Many communities, an integral part of these markets, are no ‘outsiders’ in Goa. Why, a lot of them have been born in Goa itself as their parents or grandparents came to Goa decades ago, some even before Goa was annexed to India from the Portuguese. The other famous market that draws people from all across is the Calangute Market, particularly the Tibetan Handicrafts and Jewellery Market — a few metres before the popular Calangute Beach, that is set up throughout the week during the ‘season’. While the beach zone has shops that sell clothes, hats, footwear and tattoo salons, the Tibetan Market is famous for jewellery, particularly silver and stones of all types, Tibetan handicrafts and recycled handmade paper.
Regulars at the fair
Mussoorie-based Tibetan siblings, Dorjee Bhotia and his sister Dawa lamo Bhotia have been coming to Calangute during the ‘season’ from November through April for several years now. After the season ends in Goa, they take a month-long break in their home town of Mussoorie and then head out to Ladakh for the next 4-5 months where they sell antiques. “Both our parents came to India from Tibet when the refugee crisis hit the country decades ago. We were born in India and now this is our home.”
Arambol, the Bohemian beach town in North Goa, where the world’s most creative are known to converge to eat, drink and sing together, has a market where foreigners ‘set up shop’ on the beach selling exotic wares, jewellery, trinkets, glass pipes, handmade even ‘refurbished’ clothes and swimwear in evenings during season. The Mapusa Flea Market remains open through the week but transforms into a Goan flea market on Fridays offering meat, fresh fish, fruits, vegetables, clothes, utensils, Goan spices, Goan sausages, cashew feni and organic food. There are several other flea markets — a few private and a couple doling only luxury goods — that attract visitors of different nationalities. Like Mackies’ Night Bazaar set up on the banks of River Baga, Chapora Fish Market is set up in the fishing village of Chapora.
Goa’s flea markets are a thrill for buyers holding a promise of providing the perfect purchase, the best of fish-curry and good music to boot.
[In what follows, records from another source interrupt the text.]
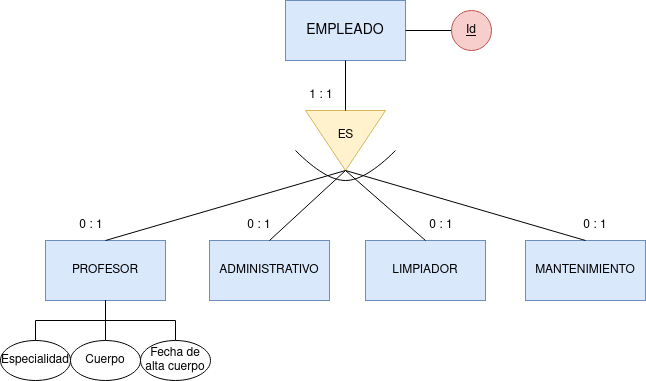
IsaiasTolP/Base-Datos keeps this draw.io diagram as Unidad-2/Tareas/Tarea-8/images/Tarea_8.png. Above is the earlier version. Source tidied: cells renumbered, new cells last; positions are measured from the earlier drawing's top-left corner, leaving out a move shared by most shapes.
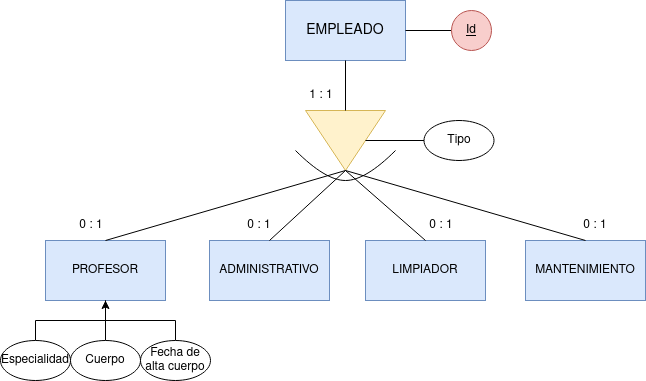
Above is the later version.

Diff of the diagram source:
```diff
@@ -8,9 +8,6 @@
     <mxCell id="3" style="triangle;whiteSpace=wrap;html=1;rotation=90;fillColor=#fff2cc;strokeColor=#d6b656;labelPosition=center;verticalLabelPosition=middle;align=center;verticalAlign=middle;" parent="1" vertex="1">
       <mxGeometry x="315" y="100" width="60" height="80" as="geometry" />
     </mxCell>
-    <mxCell id="4" value="ES" style="text;html=1;align=center;verticalAlign=middle;strokeColor=none;fillColor=none;" parent="1" vertex="1">
-      <mxGeometry x="325" y="120" width="40" height="30" as="geometry" />
-    </mxCell>
     <mxCell id="5" value="PROFESOR" style="rounded=0;whiteSpace=wrap;html=1;fillColor=#dae8fc;strokeColor=#6c8ebf;" parent="1" vertex="1">
       <mxGeometry x="45" y="240" width="120" height="60" as="geometry" />
     </mxCell>
@@ -50,7 +47,7 @@
     <mxCell id="17" value="Cuerpo" style="ellipse;whiteSpace=wrap;html=1;" parent="1" vertex="1">
       <mxGeometry x="70" y="340" width="70" height="40" as="geometry" />
     </mxCell>
-    <mxCell id="18" style="edgeStyle=orthogonalEdgeStyle;rounded=0;jettySize=auto;html=1;exitX=0.5;exitY=0;exitDx=0;exitDy=0;entryX=0.5;entryY=1;entryDx=0;entryDy=0;endArrow=none;endFill=0;" parent="1" edge="1" source="19" target="5">
+    <mxCell id="18" style="edgeStyle=orthogonalEdgeStyle;rounded=0;jettySize=auto;html=1;exitX=0.5;exitY=0;exitDx=0;exitDy=0;entryX=0.5;entryY=1;entryDx=0;entryDy=0;" parent="1" edge="1" source="19" target="5">
       <mxGeometry relative="1" as="geometry" />
     </mxCell>
     <mxCell id="19" value="Fecha de alta cuerpo" style="ellipse;whiteSpace=wrap;html=1;" parent="1" vertex="1">
@@ -87,5 +84,11 @@
     <mxCell id="27" value="Id" style="ellipse;whiteSpace=wrap;html=1;fillColor=#f8cecc;strokeColor=#b85450;fontStyle=4;" parent="1" vertex="1">
       <mxGeometry x="451" y="10" width="40" height="40" as="geometry" />
     </mxCell>
+    <mxCell id="28" style="edgeStyle=orthogonalEdgeStyle;rounded=0;jettySize=auto;html=1;exitX=0;exitY=0.5;exitDx=0;exitDy=0;entryX=0.5;entryY=0;entryDx=0;entryDy=0;endArrow=none;endFill=0;" parent="1" edge="1" source="29" target="3">
+      <mxGeometry relative="1" as="geometry" />
+    </mxCell>
+    <mxCell id="29" value="Tipo" style="ellipse;whiteSpace=wrap;html=1;" parent="1" vertex="1">
+      <mxGeometry x="423.5" y="120" width="70" height="40" as="geometry" />
+    </mxCell>
   </root>
 </mxGraphModel>
```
They have a global appeal and diverse wares guaranteed to offer something for everyone.
Interestingly, most of these markets have foreigners selling wares, cooking exotic foods, selling makes from their own lands almost creating a global showroom of sorts.
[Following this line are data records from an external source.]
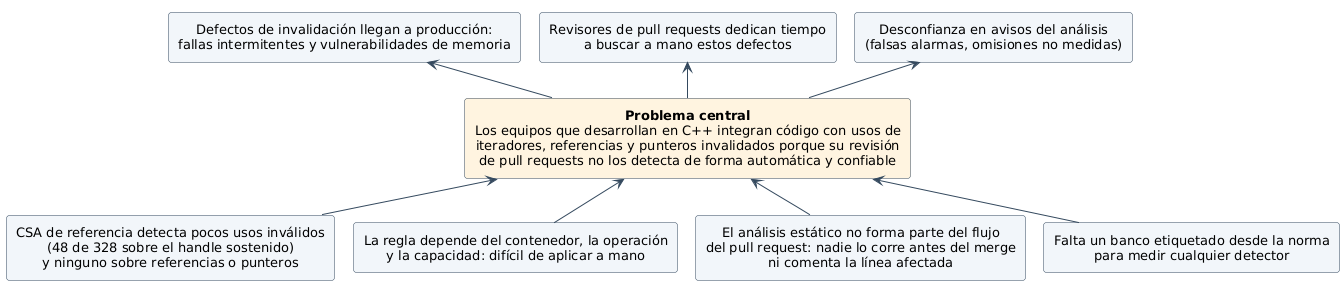
Earlier version of the PlantUML export libro/diagramas/png/1-arbol-problemas.png (jasrod12ucsm/checker). Its diagram source:
```plantuml
@startuml
!include _estilo.iuml
skinparam rectangleBackgroundColor #F2F6FA
skinparam defaultTextAlignment center
top to bottom direction

rectangle "Defectos de invalidación llegan a producción:\nfallas intermitentes y vulnerabilidades de memoria" as E1
rectangle "Revisores de pull requests dedican tiempo\na buscar a mano estos defectos" as E2
rectangle "Desconfianza en avisos del análisis\n(falsas alarmas, omisiones no medidas)" as E3

rectangle "**Problema central**\nLos equipos que desarrollan en C++ integran código con usos de\niteradores, referencias y punteros invalidados porque su revisión\nde pull requests no los detecta de forma automática y confiable" as P #FFF4E0

rectangle "CSA de referencia detecta pocos usos inválidos\n(48 de 328 sobre el handle sostenido)\ny ninguno sobre referencias o punteros" as C1
rectangle "La regla depende del contenedor, la operación\ny la capacidad: difícil de aplicar a mano" as C2
rectangle "El análisis estático no forma parte del flujo\ndel pull request: nadie lo corre antes del merge\nni comenta la línea afectada" as C3
rectangle "Falta un banco etiquetado desde la norma\npara medir cualquier detector" as C4

E1 -[hidden]r- E2
E2 -[hidden]r- E3
E1 <-- P
E2 <-- P
E3 <-- P
P <-- C1
P <-- C2
P <-- C3
P <-- C4
@enduml
```
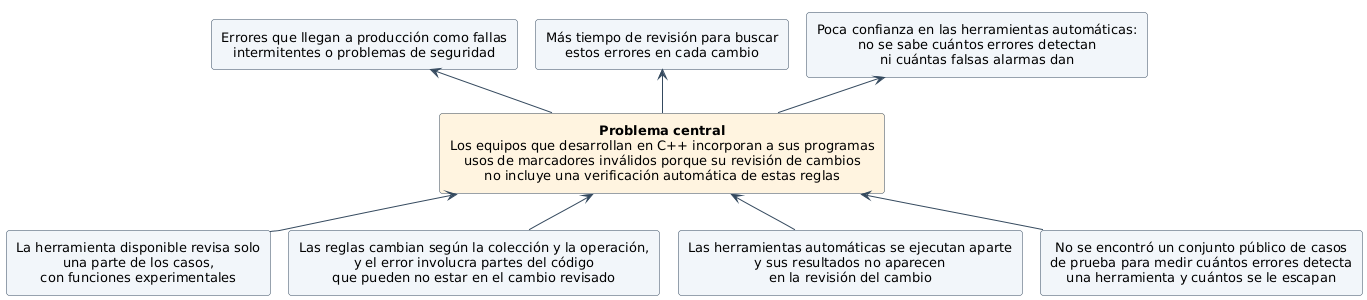
After the change.

The edit, as a diff of the source:
```diff
@@ -4,16 +4,16 @@
 skinparam defaultTextAlignment center
 top to bottom direction
 
-rectangle "Defectos de invalidación llegan a producción:\nfallas intermitentes y vulnerabilidades de memoria" as E1
-rectangle "Revisores de pull requests dedican tiempo\na buscar a mano estos defectos" as E2
-rectangle "Desconfianza en avisos del análisis\n(falsas alarmas, omisiones no medidas)" as E3
+rectangle "Errores que llegan a producción como fallas\nintermitentes o problemas de seguridad" as E1
+rectangle "Más tiempo de revisión para buscar\nestos errores en cada cambio" as E2
+rectangle "Poca confianza en las herramientas automáticas:\nno se sabe cuántos errores detectan\nni cuántas falsas alarmas dan" as E3
 
-rectangle "**Problema central**\nLos equipos que desarrollan en C++ integran código con usos de\niteradores, referencias y punteros invalidados porque su revisión\nde pull requests no los detecta de forma automática y confiable" as P #FFF4E0
+rectangle "**Problema central**\nLos equipos que desarrollan en C++ incorporan a sus programas\nusos de marcadores inválidos porque su revisión de cambios\nno incluye una verificación automática de estas reglas" as P #FFF4E0
 
-rectangle "CSA de referencia detecta pocos usos inválidos\n(48 de 328 sobre el handle sostenido)\ny ninguno sobre referencias o punteros" as C1
-rectangle "La regla depende del contenedor, la operación\ny la capacidad: difícil de aplicar a mano" as C2
-rectangle "El análisis estático no forma parte del flujo\ndel pull request: nadie lo corre antes del merge\nni comenta la línea afectada" as C3
-rectangle "Falta un banco etiquetado desde la norma\npara medir cualquier detector" as C4
+rectangle "La herramienta disponible revisa solo\nuna parte de los casos,\ncon funciones experimentales" as C1
+rectangle "Las reglas cambian según la colección y la operación,\ny el error involucra partes del código\nque pueden no estar en el cambio revisado" as C2
+rectangle "Las herramientas automáticas se ejecutan aparte\ny sus resultados no aparecen\nen la revisión del cambio" as C3
+rectangle "No se encontró un conjunto público de casos\nde prueba para medir cuántos errores detecta\nuna herramienta y cuántos se le escapan" as C4
 
 E1 -[hidden]r- E2
 E2 -[hidden]r- E3
```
And, with live music, it’s the perfect place to let your hair down and buy, binge and bask in all things Goan.